      Yes, please bring the big budget Forrest movie to the forefront of the national discussion.

    • Alastar Packer profile image

      Alastar Packer 2 years ago from North Carolina

      Jeff Davis's biggest mistake imho was hanging on to friend Bragg as commander in the west for far to long. Forrest certainly had moxy. What was that saying of his about his multiple victories ? Oh yea, "Get there firstest with the mostest." Something like that. Always enjoy seeing your great posts, Nick. Have you any thoughts on the big budget movie on Forrest being talked about? Guaranteed controversy and big box office bucks lol.

    • Nick Burchett profile image

      Nick Burchett 2 years ago from IL, MO & KS

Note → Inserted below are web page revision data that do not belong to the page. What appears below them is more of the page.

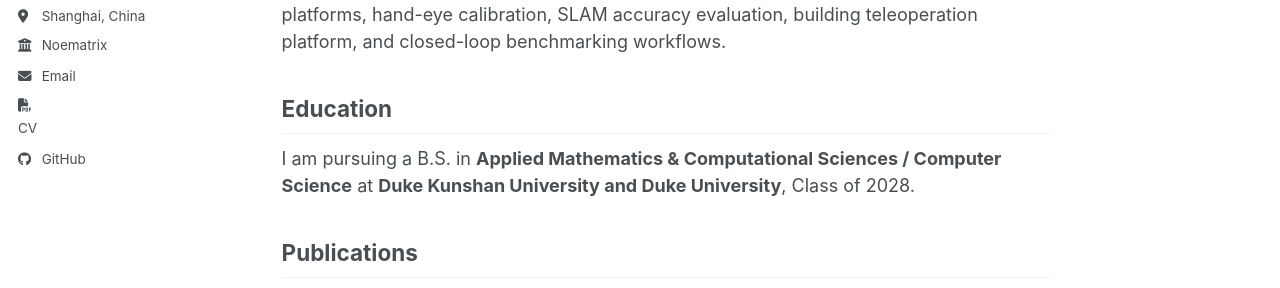
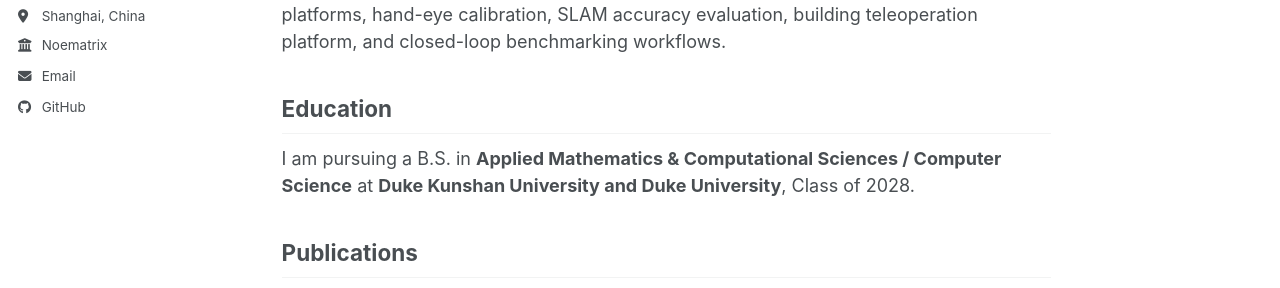
Before and after one commit to yj244-jyt/yj244-jyt.github.io, a Jekyll site: the page built from _pages/about.md, in a window 1280 px wide. Shown: the part 397-685 px from the top of the page. Built offline with Jekyll 4.4.1, drawn with Linux system fonts in a browser that asks for light colours; a script that is not in the unit is left out.

Commit message:
Revert shareable resume link

```diff
--- a/_includes/author-profile.html
+++ b/_includes/author-profile.html
@@ -23,7 +23,6 @@
       <li class="author__desktop"><i class="fas fa-fw fa-location-dot icon-pad-right" aria-hidden="true"></i>{% if is_chinese %}{{ author.location_zh }}{% else %}{{ author.location }}{% endif %}</li>
       <li class="author__desktop"><a href="{{ author.employer_url }}" itemprop="worksFor"><i class="fas fa-fw fa-building-columns icon-pad-right" aria-hidden="true"></i>{% if is_chinese %}{{ author.employer_zh }}{% else %}{{ author.employer }}{% endif %}</a></li>
       <li><a href="mailto:{{ author.email }}" itemprop="email"><i class="fas fa-fw fa-envelope icon-pad-right" aria-hidden="true"></i>{% if is_chinese %}电子邮件{% else %}Email{% endif %}</a></li>
-      <li><i class="fas fa-fw fa-file-pdf icon-pad-right" aria-hidden="true"></i><a href="{{ '/files/resume.pdf' | prepend: base_path }}" target="_blank" rel="noopener"{% if is_chinese %} aria-label="查看简历"{% else %} aria-label="View CV"{% endif %}>{% if is_chinese %}简历{% else %}CV{% endif %}</a></li>
       <li><a href="https://github.com/{{ author.github }}" itemprop="sameAs"><i class="fab fa-fw fa-github icon-pad-right" aria-hidden="true"></i>GitHub</a></li>
     </ul>
   </div>
```
Also changed, not shown: 1 other file.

      Leadership was poor across both sides. Braxton Bragg is most considered as the poorest example of generalship in the entire Civil War. Bedford Forrest was a strong leader, but I think what he had more of was "moxy." He was tough, daring and fought to win. Even Union general William T. Sherman recognized the qualities Forrest had.

    • Alastar Packer profile image

      Alastar Packer 2 years ago from North Carolina

      Yes, believe that was the Kentucky campaign when Bragg transferred most of Forrest's command to Joe Wheeler and sent Forrest to recruit another force in Tenn.. The older Forrest didn't get along with Wheeler to well and what a mistake of Bragg's by not taking Forrest with him in command of the cavalry in that invasion of Kentucky.

    • dilipchandra12 profile image

      Dilip Chandra 2 years ago from India

      Never heard of him, good to know now :)